The extended drought in California could cut the state’s summer electricity generation from hydropower nearly in half compared with normal precipitation conditions, according to an analysis by the US Energy Information Administration (EIA). EIA’s analysis indicates that hydropower would produce 8% of California’s electricity generation in a drought year, compared with 15% under normal precipitation conditions.
EIA expects that level of decrease in hydropower generation would lead to an 8% increase in California’s electricity generation from natural gas, a 6% increase in energy-related carbon dioxide (CO2) emissions in the state, and an average 5% increase in wholesale electricity prices throughout the West given the current system configuration.
Figure 1 data source: US Drought Monitor, jointly produced by the National Drought Mitigation Center (NDMC) at the University of Nebraska-Lincoln, the United States Department of Agriculture, and the National Oceanic and Atmospheric Administration. Graph courtesy of NDMC.
Figure 2 data source: US Energy Information Administration, Electric Power Monthly
California has a diverse electricity fuel mix and is highly interconnected with the regional electric grid, but our study shows that a significant decrease in hydropower generation this summer could lead to higher electricity prices, among other effects.—EIA Administrator Joe DeCarolis
Hydropower is typically the third-largest source of electricity in California, but electricity generation from hydropower is highly reliant on snowpack that forms in the winter season. California’s snowpack was above normal as of December 2021, but it was 40% below normal levels by 1 April of this year.

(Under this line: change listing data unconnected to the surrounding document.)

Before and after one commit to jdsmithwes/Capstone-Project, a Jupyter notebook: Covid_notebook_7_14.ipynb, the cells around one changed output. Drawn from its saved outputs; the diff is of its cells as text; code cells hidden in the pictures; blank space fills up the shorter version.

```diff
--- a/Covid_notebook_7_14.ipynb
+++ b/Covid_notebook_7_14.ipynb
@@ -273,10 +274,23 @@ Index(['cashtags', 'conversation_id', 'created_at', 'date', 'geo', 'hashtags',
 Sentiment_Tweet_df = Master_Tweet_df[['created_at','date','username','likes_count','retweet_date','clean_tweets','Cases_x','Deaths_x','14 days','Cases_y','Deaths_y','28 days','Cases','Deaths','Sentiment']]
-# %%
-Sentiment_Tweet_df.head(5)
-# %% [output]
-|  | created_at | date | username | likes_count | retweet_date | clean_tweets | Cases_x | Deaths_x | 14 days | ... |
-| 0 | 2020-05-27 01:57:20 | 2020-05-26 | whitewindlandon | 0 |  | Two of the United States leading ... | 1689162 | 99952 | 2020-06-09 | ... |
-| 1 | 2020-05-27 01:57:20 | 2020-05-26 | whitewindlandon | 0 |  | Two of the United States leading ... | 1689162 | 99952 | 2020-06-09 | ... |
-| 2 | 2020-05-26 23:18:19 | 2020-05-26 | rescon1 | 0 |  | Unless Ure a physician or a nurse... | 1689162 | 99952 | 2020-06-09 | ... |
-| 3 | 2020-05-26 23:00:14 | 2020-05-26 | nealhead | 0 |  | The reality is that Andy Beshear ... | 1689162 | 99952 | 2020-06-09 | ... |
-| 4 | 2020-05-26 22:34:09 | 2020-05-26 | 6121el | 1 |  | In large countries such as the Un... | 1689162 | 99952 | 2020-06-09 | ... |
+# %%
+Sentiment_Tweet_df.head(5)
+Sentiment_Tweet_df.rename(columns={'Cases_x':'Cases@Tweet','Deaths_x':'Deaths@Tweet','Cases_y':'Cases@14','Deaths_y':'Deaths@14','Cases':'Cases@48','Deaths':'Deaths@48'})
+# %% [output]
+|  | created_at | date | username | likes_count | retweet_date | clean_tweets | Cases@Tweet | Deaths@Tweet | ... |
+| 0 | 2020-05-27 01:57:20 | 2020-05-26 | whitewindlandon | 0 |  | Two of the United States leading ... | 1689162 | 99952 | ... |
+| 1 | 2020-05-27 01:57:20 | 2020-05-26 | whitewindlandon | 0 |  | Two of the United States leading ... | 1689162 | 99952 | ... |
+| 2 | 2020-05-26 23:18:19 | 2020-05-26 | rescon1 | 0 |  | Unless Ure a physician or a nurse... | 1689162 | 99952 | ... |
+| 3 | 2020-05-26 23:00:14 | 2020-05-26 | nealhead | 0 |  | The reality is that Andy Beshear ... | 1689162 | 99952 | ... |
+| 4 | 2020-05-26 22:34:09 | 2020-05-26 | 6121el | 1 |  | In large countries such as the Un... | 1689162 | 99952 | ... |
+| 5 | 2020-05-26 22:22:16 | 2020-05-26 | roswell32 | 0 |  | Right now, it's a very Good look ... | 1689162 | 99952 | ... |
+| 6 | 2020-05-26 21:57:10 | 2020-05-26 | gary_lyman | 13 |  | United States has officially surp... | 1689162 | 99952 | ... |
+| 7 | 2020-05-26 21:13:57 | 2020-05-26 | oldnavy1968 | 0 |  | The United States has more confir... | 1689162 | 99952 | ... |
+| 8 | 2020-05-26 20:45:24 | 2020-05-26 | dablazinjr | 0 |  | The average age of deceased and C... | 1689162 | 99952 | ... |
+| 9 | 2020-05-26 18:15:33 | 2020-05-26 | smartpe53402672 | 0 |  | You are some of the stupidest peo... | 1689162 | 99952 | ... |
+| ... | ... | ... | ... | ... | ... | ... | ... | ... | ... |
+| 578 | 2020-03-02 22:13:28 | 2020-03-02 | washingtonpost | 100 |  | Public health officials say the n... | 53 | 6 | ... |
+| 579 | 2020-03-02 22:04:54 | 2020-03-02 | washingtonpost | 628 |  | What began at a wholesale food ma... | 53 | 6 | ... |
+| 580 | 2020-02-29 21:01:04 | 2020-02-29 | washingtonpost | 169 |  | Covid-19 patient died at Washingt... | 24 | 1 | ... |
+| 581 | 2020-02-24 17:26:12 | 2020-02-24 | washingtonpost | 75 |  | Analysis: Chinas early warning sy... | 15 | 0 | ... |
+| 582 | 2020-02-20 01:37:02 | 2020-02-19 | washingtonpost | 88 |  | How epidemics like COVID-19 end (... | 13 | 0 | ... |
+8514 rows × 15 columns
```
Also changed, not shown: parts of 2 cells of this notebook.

EIA analyzed six of California’s hydropower facilities, representing 22% of the state’s hydropower capacity, to develop its supplemental outlook.